=== Records shown ===
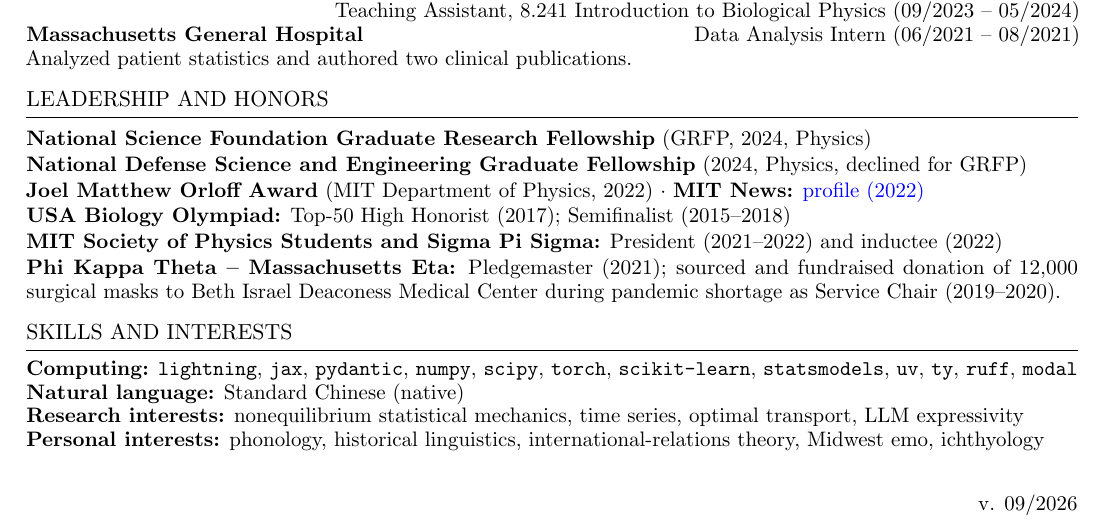
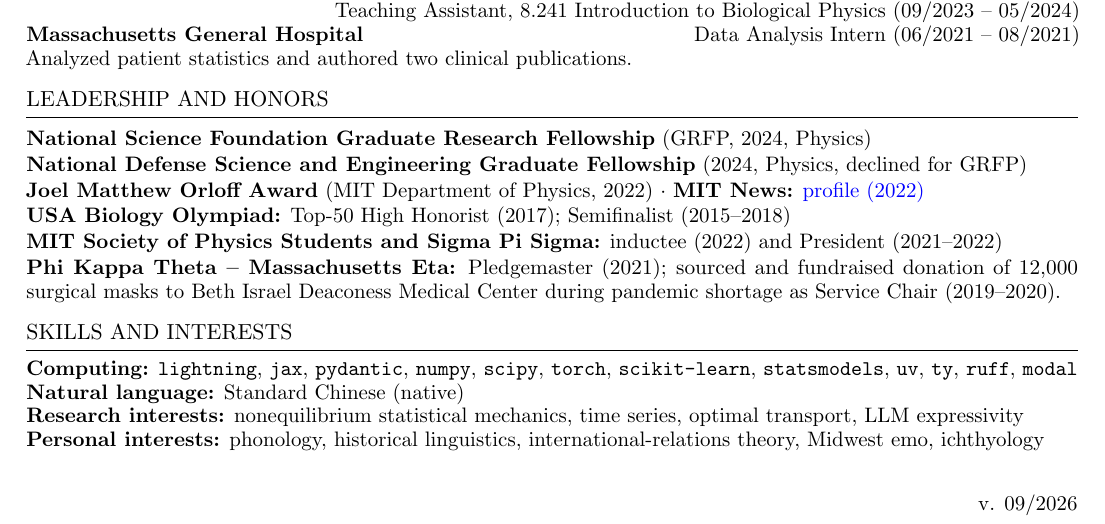
Before and after one commit to cjoshliu/cjoshliu-resume, a LaTeX CV (cjoshliu-resume.tex): part of the page, cut so that both start at the same text. Compiled offline with pdfLaTeX.

```diff
--- a/cjoshliu-resume.tex
+++ b/cjoshliu-resume.tex
@@ -86,7 +86,7 @@
 \textbf{National Defense Science and Engineering Graduate Fellowship} (2024, Physics, declined for GRFP)\par
 \textbf{Joel Matthew Orloff Award} (MIT Department of Physics, 2022) $\cdot$ \textbf{MIT News:} \href{https://news.mit.edu/2022/physics-gut-brain-health-chih-wei-joshua-liu-0603}{profile (2022)}\par
 \textbf{USA Biology Olympiad:} Top-50 High Honorist (2017); Semifinalist (2015--2018)\par
-\textbf{MIT Society of Physics Students and Sigma Pi Sigma:} President (2021--2022) and inductee (2022)\par
+\textbf{MIT Society of Physics Students and Sigma Pi Sigma:} inductee (2022) and President (2021--2022)\par
 \textbf{Phi Kappa Theta -- Massachusetts Eta:} Pledgemaster (2021); sourced and fundraised donation of 12,000 surgical masks to Beth Israel Deaconess Medical Center during pandemic shortage as Service Chair (2019--2020).
 \par\endgroup
 
```
Also changed, not shown: cjoshliu-resume.pdf.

=== What is being asked ===
If a line in the entries holds the word "inductee", count it. Report the total only.

=== Solution to the problem ===
2